The subject of jazz is beset by numerous controversies and questions. Is it a type of black music that has been appropriated by white artists and commercial entrepreneurs? Is it a kind of musical abberation that can be located somewhere between folk ...
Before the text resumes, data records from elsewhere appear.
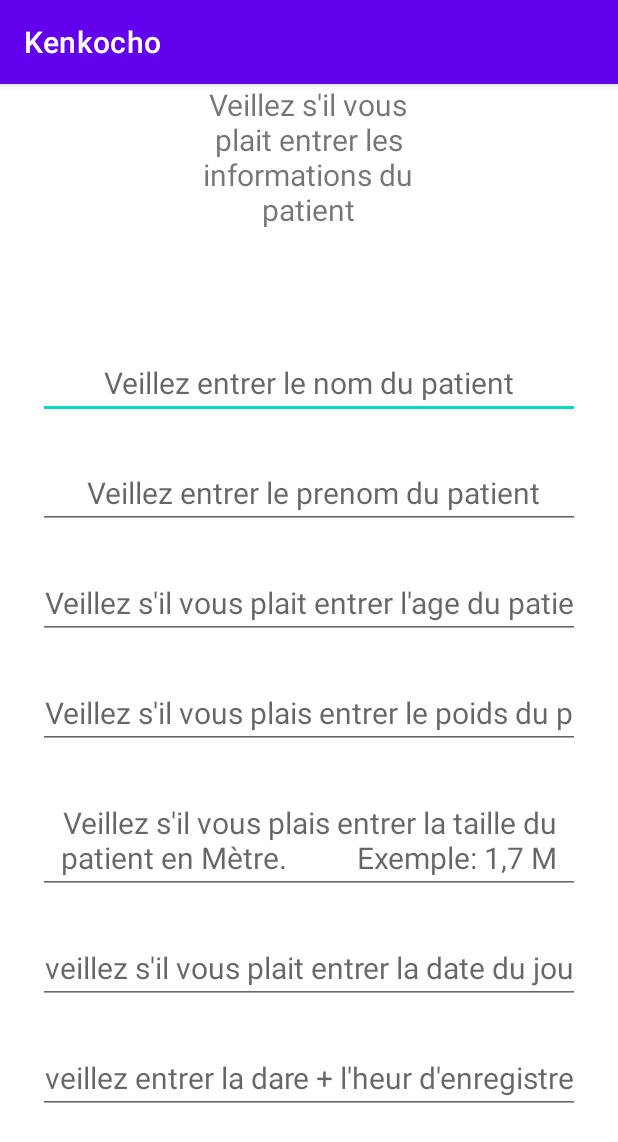
After one commit to blastman0/GL2_Carnet_de_Sante_Groupe_18, an Android app: the Activite2 screen opened directly, with no data from a screen before it, on a phone screen of 412 x 824 dp. The commit adds this screen. Shown: the top 1142 px of the screen. Run offline under Robolectric (Android 15) with nearby library versions, the phone set to English and light mode, and no system bars.

Commit message:
activité 3. Avec modification sur les bordures de l'activité 2

```diff
--- /dev/null
+++ b/app/src/main/java/com/example/kenkocho/Activite2.java
@@ -0,0 +1,14 @@
+package com.example.kenkocho;
+
+import androidx.appcompat.app.AppCompatActivity;
+
+import android.os.Bundle;
+
+public class Activite2 extends AppCompatActivity {
+
+    @Override
+    protected void onCreate(Bundle savedInstanceState) {
+        super.onCreate(savedInstanceState);
+        setContentView(R.layout.activity_activite2);
+    }
+}
--- /dev/null
+++ b/app/src/main/res/layout/activity_activite2.xml
@@ -0,0 +1,120 @@
+<?xml version="1.0" encoding="utf-8"?>
+<LinearLayout xmlns:android="http://schemas.android.com/apk/res/android"
+    xmlns:app="http://schemas.android.com/apk/res-auto"
+    xmlns:tools="http://schemas.android.com/tools"
+    android:layout_width="match_parent"
+    android:layout_height="match_parent"
+    android:orientation="vertical"
+    tools:context=".Activite2">
+
+    <TextView
+        android:id="@+id/res"
+        android:layout_width="150dp"
+        android:layout_height="150dp"
+        android:layout_gravity="center"
+        android:text="Veillez s'il vous plait entrer les informations du patient"
+        android:textSize="20dp"
+        android:textAlignment="center"
+        />
+
+
+    <EditText
+
+        android:layout_width="match_parent"
+        android:layout_height="wrap_content"
+        android:layout_gravity="center"
+        android:hint="Veillez entrer le nom du patient"
+        android:textSize="20dp"
+        android:textAlignment="center"
+        android:layout_marginTop="25dp"
+        android:inputType="text"
+        android:layout_marginLeft="25dp"
+        android:layout_marginRight="25dp"
+
+
+        />
+
+
+    <EditText
+
+        android:layout_width="match_parent"
+        android:layout_height="wrap_content"
+        android:hint=" Veillez entrer le prenom du patient"
+        android:textSize="20dp"
+        android:layout_marginTop="25dp"
+        android:layout_gravity="center"
+        android:textAlignment="center"
+        android:inputType="text"
+        android:layout_marginLeft="25dp"
+        android:layout_marginRight="25dp"
+
+
+        />
+    <EditText
+        android:layout_width="match_parent"
+        android:layout_height="wrap_content"
+        android:hint="Veillez s'il vous plait entrer l'age du patient  "
+        android:layout_marginTop="25dp"
+        android:layout_gravity="center"
+        android:layout_marginLeft="25dp"
+        android:layout_marginRight="25dp"
+        android:textAlignment="center"
+        android:textSize="20dp"
+        android:inputType="number"/>
+
+
+    <EditText
+        android:layout_width="match_parent"
+        android:layout_height="wrap_content"
+        android:hint="Veillez s'il vous plais entrer le poids du patient en Kg"
+        android:layout_marginTop="25dp"
+        android:layout_gravity="center"
+        android:layout_marginLeft="25dp"
+        android:layout_marginRight="25dp"
+        android:textAlignment="center"
+        android:textSize="20dp"
+        android:inputType="number"
+
+        />
+
+    <EditText
+        android:layout_width="match_parent"
+        android:layout_height="wrap_content"
+        android:hint="Veillez s'il vous plais entrer la taille du patient en Mètre.
+         Exemple: 1,7 M"
+        android:layout_marginTop="25dp"
+        android:layout_gravity="center"
+        android:layout_marginLeft="25dp"
+        android:layout_marginRight="25dp"
+        android:textAlignment="center"
+        android:textSize="20dp"
+
+        />
+    <EditText
+        android:layout_width="match_parent"
+        android:layout_height="wrap_content"
+        android:layout_marginTop="25dp"
+        android:textAlignment="center"
+        android:layout_gravity="center"
+        android:layout_marginLeft="25dp"
+        android:layout_marginRight="25dp"
+        android:textSize="20dp"
+        android:hint="veillez s'il vous plait entrer la date du jour"
+        android:inputType="date" />
+
+    <EditText
+        android:layout_width="match_parent"
+        android:layout_height="wrap_content"
+        android:layout_marginTop="25dp"
+        android:textAlignment="center"
+        android:layout_gravity="center"
+        android:layout_marginLeft="25dp"
+        android:layout_marginRight="25dp"
+        android:textSize="20dp"
+        android:hint="@string/veillez_entrer_la_dare_l_heur_d_enregistrement"
+        android:inputType="datetime"
+        tools:ignore="HardcodedText" />
+
+
+
+</LinearLayout>
--- a/app/src/main/res/values/strings.xml
+++ b/app/src/main/res/values/strings.xml
@@ -1,3 +1,4 @@
 <resources>
     <string name="app_name">Kenkocho</string>
+    <string name="veillez_entrer_la_dare_l_heur_d_enregistrement">veillez entrer la dare + l\'heur d\'enregistrement</string>
 </resources>
```
Also changed, not shown: app/src/main/AndroidManifest.xml (+10 -3 lines), app/src/main/java/com/example/kenkocho/MainActivity3.java (added, +14 -0 lines), app/src/main/res/layout/activity_main3.xml (added, +56 -0 lines).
and what is vaguely called "classical"? Or is it something singular and distinctive? Is it a form of protest against conventional social norms and values? Is it essentially visceral, an emotional foot-tapping experience? Or is it cerebral - more of an intellectual exercise? And - more to the point in this discussion - what of the idea that there is a 'pure' tradition of what is held to be 'true jazz' as opposed to what some see as the ersatz syncopated variety that has been promoted by imitators in order to command a wide audience? And where does pop music figure in all this? These are all arguments that have been offered at various times by detractors and supporters alike. These are all explored in this text with what are felt to be appropriate examples. So this is not exclusively a history of jazz, nor does it concentrate on great personalities (there are numerous texts on these), although both have to be included. It is more concerned with what jazz is about and how it can be appreciated - even by those who don't actually like it. It is about form and structure, and - not least - about skill, both in musicianship and improvisation.